My friend Nikhil has written a lot about experiences. Even back in 2016, he had an insight that as tech makes everything cheap, the last thing to be commoditized will be authentic IRL experiences. And unlike many internet thinkers, he has ‘walked the walk’ on this thesis and has since organized a series of experimental meatspace events. The goal of this was to innovate beyond the current set of social options (which are often exclusive or alcohol-centric).
I’ve attended many, and the results range widely. Some of the event formats were true failures (a boring scavenger hunt). Some were fun, but not exactly repeatable (recreating ‘Hot Ones’ comes to mind here).
But I think he has a hit on his hands with Peer-To-Peer TED Talks.
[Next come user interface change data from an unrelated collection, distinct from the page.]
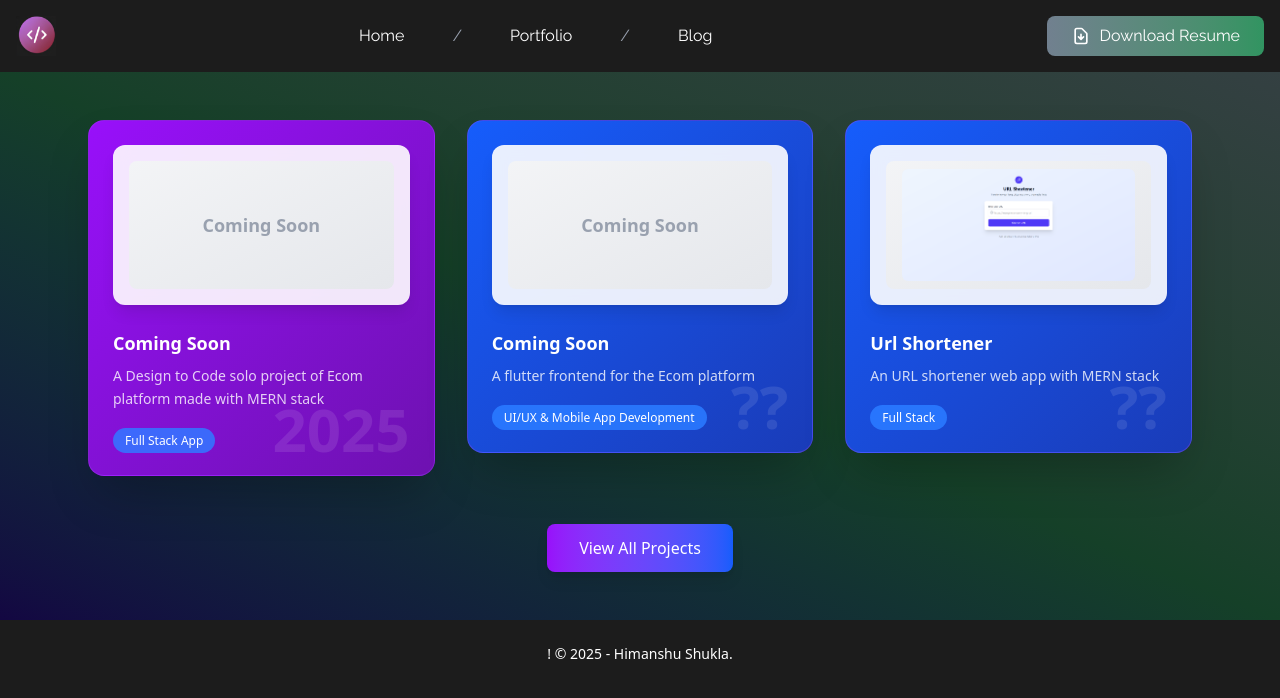
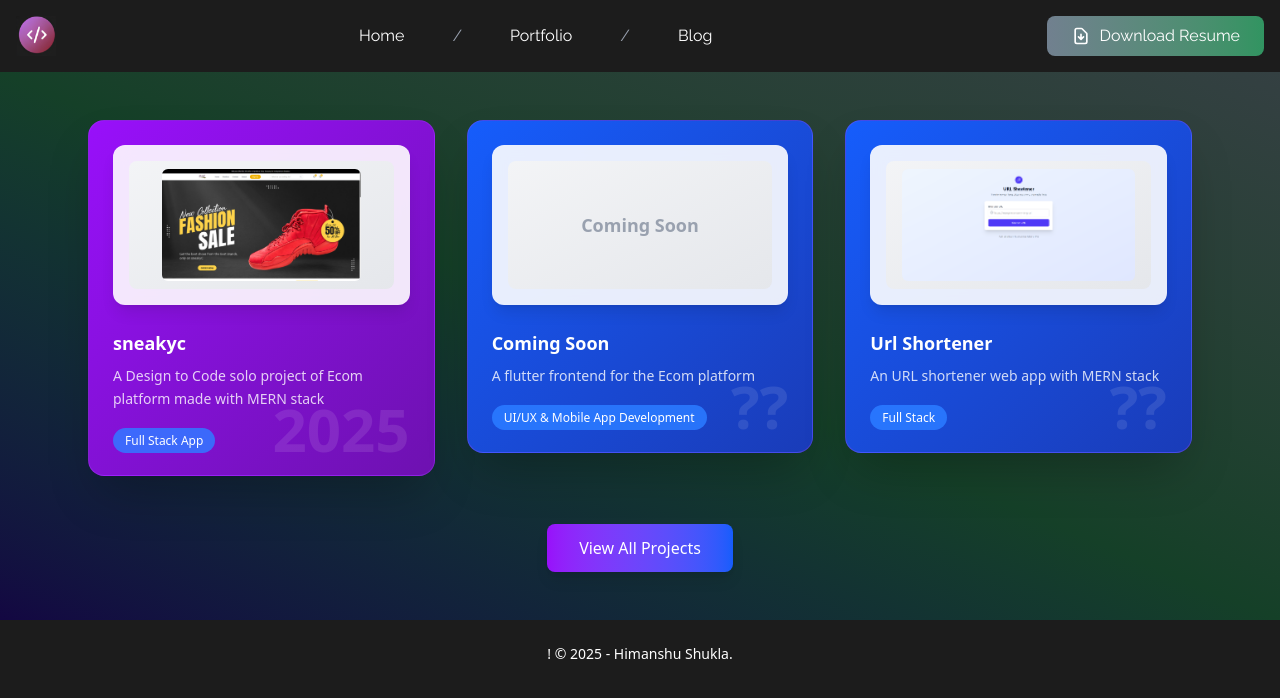
Before and after one commit to h-shukla/h-shukla.github.io, a React (Vite) app: page /portfolio in a window 1280 px wide. Shown: the top 698 px of the page. Built offline with nearby package versions, Linux system fonts and the light colour scheme.

Commit message:
updated portfolio proj

```diff
--- a/src/pages/Portfolio.tsx
+++ b/src/pages/Portfolio.tsx
@@ -17,14 +17,14 @@ const Portfolio: React.FC = () => {
     const projects: ProjectCard[] = [
         {
             id: 1,
-            title: "Coming Soon",
+            title: "sneakyc",
             description:
                 "A Design to Code solo project of Ecom platform made with MERN stack",
             category: "Full Stack App",
             year: "2025",
-            image: "/api/placeholder/300/200",
+            image: "/sneakyc.jpg",
             bgColor: "from-purple-600 to-purple-800",
-            link: "", // No link yet
+            link: "https://github.com/h-shukla/sneakyC",
         },
         {
             id: 2,
```
Also changed, not shown: public/sneakyc.jpg (added), 6 other files (tests, documents, lock files or other folders).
The format is simple: get a big room and select volunteers to prepare 15 minute presentations on topics they’re passionate about (that’s not work-related). And enjoy.
Low-stakes public speaking is rare, and I found it fun both to watch and to speak. I learned from others about hip-hop, religious cults (from a former member), and end-of-life planning. It was completely wide-ranging.
I also gave a talk about a topic I have a weird amount of experience in — Craigslist deals. (If you know me well, you may know my strange affinity for Craiglist and secondhand goods. I’ve probably done 50+ deals, mostly audio equipment.) So I distilled my years of experience into a silly, but information-dense presentation I called ‘The Art Of The Craigslist Deal.” I even devised a proprietary mnemonic system so you’ll never forget it.
You can see my whole deck here.
It ended up being the most fun I’ve had public speaking. So if you’re in NYC, I recommend coming to Nikhil’s next P2P TED Talk. I think you’ll see what I mean.